Financial Planning Advice: 401(k) Rollover Information your Financial Planner Might not Want to Tell You…

The recent Pension Protection Act offers good news for the non-spouse beneficiary of a 401(k). It is now possible to arrange a trustee-to-trustee transfer of an inherited 401(k) to an inherited IRA. This is great news for the consumer, and represents a significant change from the old law.

The new law basically offers inherited 401(k)s the same tax treatment as inherited IRAs. The 401(k) owner should now make the decision to rollover or not to rollover based on investment reasons, not tax reasons.

401(k) Rollover Distribution Background

Under the old tax laws, leaving money in a 401(k) to an heir other than your spouse carried the potential for a tax nightmare. Rules governing 401(k)s vary according to a particular company’s plan documents. Often plan documents stipulated that if you left your 401(k) to an heir, other than your spouse, he or she would have to take distribution of the inherited 401(k) and pay income taxes on the entire distribution the year after the death of the original owner.

On a $1M inherited 401(k) this would mean paying $350,000 in taxes immediately, and the remaining $650,000 would be outside of the tax-deferred environment. Inherited IRAs did not have that limitation. An heir with a $1M inherited IRA could take the necessary minimum required distributions and maintain the money in the tax-deferred environment—stretching the IRA’s life. And the “stretch IRA” would continue to grow tax-deferred, and could be worth $1M or more over time for the non-spouse heir.
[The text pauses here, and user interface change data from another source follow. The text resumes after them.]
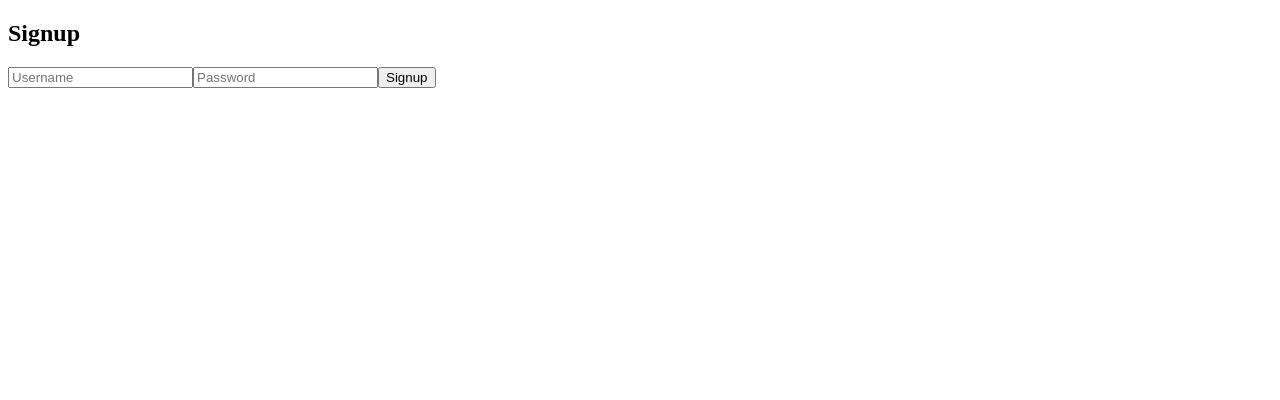
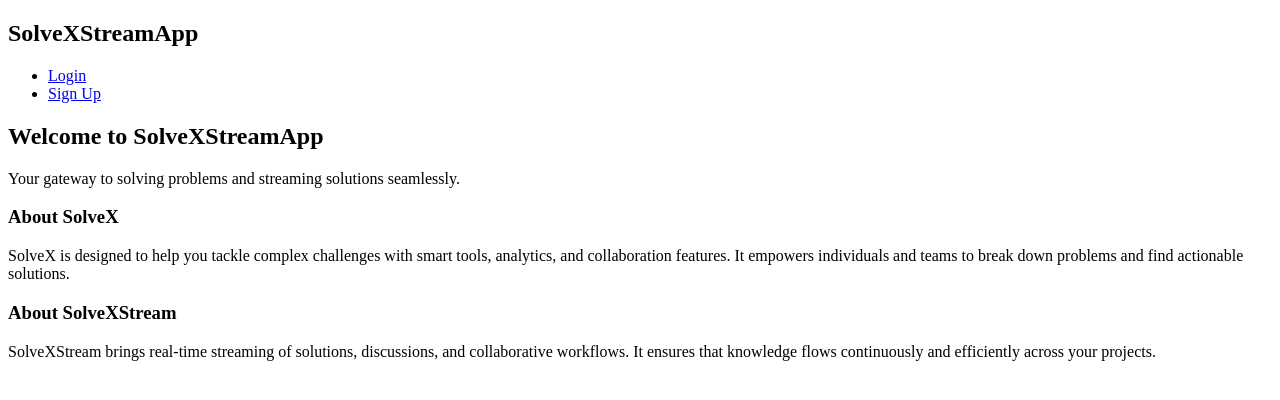
Before and after one commit to TechnologyBySolveX/SolveX-10eeda86, a React (Create React App) app in the folder solvexstreamfrontend/: page / in a window 1280 px wide. Shown: the top 400 px of the page. Built offline with nearby package versions, Linux system fonts and the light colour scheme.

Commit message:
Login And Sign Up page is completed

```diff
--- /dev/null
+++ b/solvexstreamfrontend/src/App.js
@@ -0,0 +1,16 @@
+import { Routes, Route } from 'react-router-dom';
+import Home from './features/auth/Home';
+import Login from './features/auth/Login';
+import Signup from './features/auth/Signup';
+
+function App() {
+  return (
+    <Routes>
+      <Route path="/" element={<Home />} />
+      <Route path="/login" element={<Login />} />
+      <Route path="/signup" element={<Signup />} />
+    </Routes>
+  );
+}
+
+export default App;
--- /dev/null
+++ b/solvexstreamfrontend/src/features/auth/Home.js
@@ -0,0 +1,48 @@
+// Home.js
+import React from 'react';
+import { Link } from 'react-router-dom';
+import '../../assets/Home.css';
+
+function Home() {
+  return (
+    <div>
+      {/* Navigation Bar */}
+      <nav className="navbar">
+        <h1 className="logo">SolveXStreamApp</h1>
+        <ul className="nav-links">
+            <li><Link to="/login">Login</Link></li>
+            <li><Link to="/signup">Sign Up</Link></li>
+        </ul>
+
+      </nav>
+
+      {/* Hero Section */}
+      <header className="hero">
+        <h2>Welcome to SolveXStreamApp</h2>
+        <p>Your gateway to solving problems and streaming solutions seamlessly.</p>
+      </header>
+
+      {/* SolveX Section */}
+      <section className="section">
+        <h3>About SolveX</h3>
+        <p>
+          SolveX is designed to help you tackle complex challenges with smart tools,
+          analytics, and collaboration features. It empowers individuals and teams
+          to break down problems and find actionable solutions.
+        </p>
+      </section>
+
+      {/* SolveXStream Section */}
+      <section className="section">
+        <h3>About SolveXStream</h3>
+        <p>
+          SolveXStream brings real-time streaming of solutions, discussions, and
+          collaborative workflows. It ensures that knowledge flows continuously
+          and efficiently across your projects.
+        </p>
+      </section>
+    </div>
+  );
+}
+
+export default Home;
--- a/solvexstreamfrontend/src/features/auth/Login.js
+++ b/solvexstreamfrontend/src/features/auth/Login.js
@@ -0,0 +1,33 @@
+// Login.js
+import React, { useState } from 'react';
+import { Link } from 'react-router-dom';
+
+function Login() {
+  const [userName, setUserName] = useState("");
+  const [password, setPassword] = useState("");
+  const [message, setMessage] = useState("");
+
+  const handleLogin = async () => {
+    const response = await fetch("http://localhost:8080/api/auth/login", {
+      method: "POST",
+      headers: { "Content-Type": "application/json" },
+      body: JSON.stringify({ userName, password })
+    });
+    const data = await response.text();
+    setMessage(data);
+  };
+
+  return (
+    <div>
+      <h2>Login</h2>
+      <input placeholder="Username" value={userName} onChange={e => setUserName(e.target.value)} />
+      <input type="password" placeholder="Password" value={password} onChange={e => setPassword(e.target.value)} />
+      <button onClick={handleLogin}>Login</button>
+      <p>{message}</p>
+
+      <p>Please Login here <Link to="/signUp">Sign Up here</Link></p>
+    </div>
+  );
+}
+
+export default Login;
--- a/solvexstreamfrontend/src/features/auth/Signup.js
+++ b/solvexstreamfrontend/src/features/auth/Signup.js
@@ -1,5 +1,6 @@
 // Signup.js
 import React, { useState } from 'react';
+import { Link } from 'react-router-dom';
 
 function Signup() {
   const [userName, setUserName] = useState("");
@@ -23,6 +24,7 @@ function Signup() {
       <input type="password" placeholder="Password" value={password} onChange={e => setPassword(e.target.value)} />
       <button onClick={handleSignup}>Signup</button>
       <p>{message}</p>
+      <p>Already have an account? <Link to="/login">Login here</Link></p>
     </div>
   );
 }
--- a/solvexstreamfrontend/src/index.js
+++ b/solvexstreamfrontend/src/index.js
@@ -1,14 +1,14 @@
 import React from 'react';
 import ReactDOM from 'react-dom/client';
 import reportWebVitals from './reportWebVitals';
-import { LoginUserusing } from './pages/login';
-import Signup from './features/auth/Signup';
+import App from './App';
+import { BrowserRouter } from 'react-router-dom';
 
 const root = ReactDOM.createRoot(document.getElementById('root'));
 root.render(
-  <React.StrictMode>
-    <Signup />
-  </React.StrictMode>
+  <BrowserRouter>
+    <App />
+  </BrowserRouter>
 );
 
 
```
Also changed, not shown: solvexstreamfrontend/src/assets/Home.css (added).
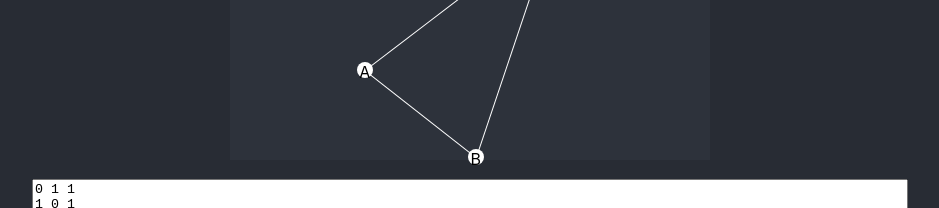
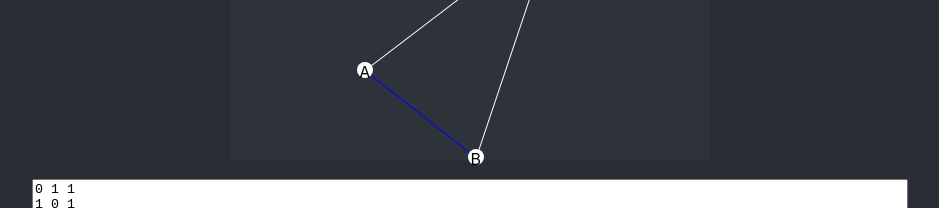
Before and after one commit to songofroland/pt-dijkstra, a React (Create React App) app: page / in a window 1280 px wide. Shown: the part 421-629 px from the top of the page, without its empty margins (170-1109 px from the left). Built offline with nearby package versions, Linux system fonts and the light colour scheme.

Commit message:
Added edge animation

```diff
--- a/src/components/Canvas.tsx
+++ b/src/components/Canvas.tsx
@@ -1,14 +1,15 @@
 import React from 'react';
 import Node from './Node';
 import Edge from './Edge';
-import { LabeledNode, LabeledEdge } from '../logic/commonInterfaces';
+import { LabeledNode, LabeledEdge, Frame } from '../logic/commonInterfaces';
 
 
 
-function Canvas({nodes, edges}
+function Canvas({nodes, edges, frame}
   : {
     nodes: Array<LabeledNode>,
     edges: Array<LabeledEdge>,
+    frame: Frame,
   })
 {
   let edgeComponents, nodeComponents;
@@ -16,8 +17,14 @@ function Canvas({nodes, edges}
     nodeComponents = nodes.map( node =>
       <Node x={node.x} y={node.y} label={node.label} key={node.id} />,
     );
-    edgeComponents = edges.map( edge =>
-      <Edge from={edge.from} to={edge.to} key={edge.id} />,
+    edgeComponents = edges.map( (edge, id) =>
+      <Edge
+        from={edge.from}
+        to={edge.to}
+        key={id}
+        label={edge.label}
+        isActive={frame.activeEdges.includes(id)}
+        isInactive={frame.inactiveEdges.includes(id)} />,
     );
   }
   return <div className="canvas">
--- a/src/components/CanvasAnimator.tsx
+++ b/src/components/CanvasAnimator.tsx
@@ -1,14 +1,35 @@
 import React from 'react';
 import { Frame, GraphIndex, LabeledGraph } from '../logic/commonInterfaces';
 import Canvas from './Canvas';
+import { useState } from 'react';
+
+const MS_PER_FRAME = 1000
 
 function CanvasAnimator({ graph, frames }
   : {
     graph: LabeledGraph,
     frames: Array<Frame>,
   }) {
+  const [animation, setAnimation] = useState({
+    started: true,
+    frameNum: 0
+  });
+
+  if (animation.started) {
+    setTimeout(() => {
+      let nextFrame = animation.frameNum + 1;
+      if (nextFrame === frames.length) {
+        nextFrame = 0
+      }
+      setAnimation({ ...animation, frameNum: nextFrame });
+    }, MS_PER_FRAME);
+  }
+
   return <>
-    <Canvas nodes={graph[GraphIndex.NODES]} edges={graph[GraphIndex.EDGES]} />
+    <Canvas
+      nodes={graph[GraphIndex.NODES]}
+      edges={graph[GraphIndex.EDGES]}
+      frame={frames[animation.frameNum]} />
   </>
 }
 
--- a/src/components/Edge.tsx
+++ b/src/components/Edge.tsx
@@ -2,6 +2,9 @@ import React from 'react';
 import CSS from 'csstype';
 import { Position } from '../logic/commonInterfaces'
 
+const INACTIVE_COLOR = 'blue'
+const ACTIVE_COLOR = 'red'
+const DEFAULT_COLOR = 'white'
 
 function getEdgePositionUsingPythagoras(from: Position, to: Position) :
   [Position, number, number]
@@ -16,19 +19,23 @@ function getEdgePositionUsingPythagoras(from: Position, to: Position) :
   return [first, c, angle];
 }
 
-function Edge({from, to, label}
+function Edge({from, to, label, isActive, isInactive}
   : {
     from: Position,
     to: Position,
-    label?: string
+    label?: string,
+    isActive: boolean,
+    isInactive: boolean,
   })
 {
+  const backgroundColor =
+    isActive || isInactive ? (isActive ? ACTIVE_COLOR : INACTIVE_COLOR) : DEFAULT_COLOR;
   const [{ x, y }, length, rotation] = getEdgePositionUsingPythagoras(from, to);
   const style: CSS.Properties = {
     position: 'absolute',
     left: `${x}%`,
     top: `${y}%`,
-    backgroundColor: 'white',
+    backgroundColor: `${backgroundColor}`,
     height: '1px',
     width: `${length}%`,
     transformOrigin: 'top left',
--- a/src/logic/commonInterfaces.ts
+++ b/src/logic/commonInterfaces.ts
@@ -58,6 +58,6 @@ export interface TraversalRecord {
 };
 
 export interface Frame {
-  inactiveEdges: Array<Edge>,
-  activeEdges: Array<Edge>,
+  inactiveEdges: Array<number>,
+  activeEdges: Array<number>,
 };
--- a/src/logic/graphFrames.ts
+++ b/src/logic/graphFrames.ts
@@ -9,10 +9,10 @@ export default function createFrames(
   return [ // Temporary fixed result
     { //frame 1
       inactiveEdges: [],
-      activeEdges: [dissasembledGraph[1][0]],
+      activeEdges: [0],
     },
     { //frame 2
-      inactiveEdges: [dissasembledGraph[1][0]],
+      inactiveEdges: [0],
       activeEdges: [],
     },
   ]
```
Therefore, the best tax advice used to be “roll the money into an IRA.”

The Roll The Money Into An IRA Problem

The reason people resisted the advice and rolling the 401(k) into an IRA is that many of these old 401(k) plans have a great fixed income fund as one of their components. Many of these old fixed income funds are paying returns in excess of today’s fixed income or bond funds and many of the old timers continue to have money in these fixed income funds of their 401(k) 10 years or more after they retire.

The old law forced a choice between offering the non-spouse heir the tax benefits of the stretch IRA and the owner’s interest in keeping the money in the better-than-average fixed income fund in the 401(k). Maybe some hotshot investor could show me a much better investment than these old funds, but with my experience, I would rather have money in many of these fixed income funds (including TIAA for the 403(b) crowd) than other bond or fixed income funds.

The New Law and My Solution: Make the Best of Both Options

I am still in favor of managed money if you find a low fee, ethical advisor with a great track record. Now, however, I would likely recommend retaining the fixed income portion of the portfolio in the 401(k). The stock and growth portion of the 401(k) could be rolled into an IRA to take advantage of the broader spectrum of investment options offered through IRAs. In either case the non-spouse heir will not have to worry about the tax consequences if he or she is lucky enough to inherit either the IRA or the 401(k).

James Lange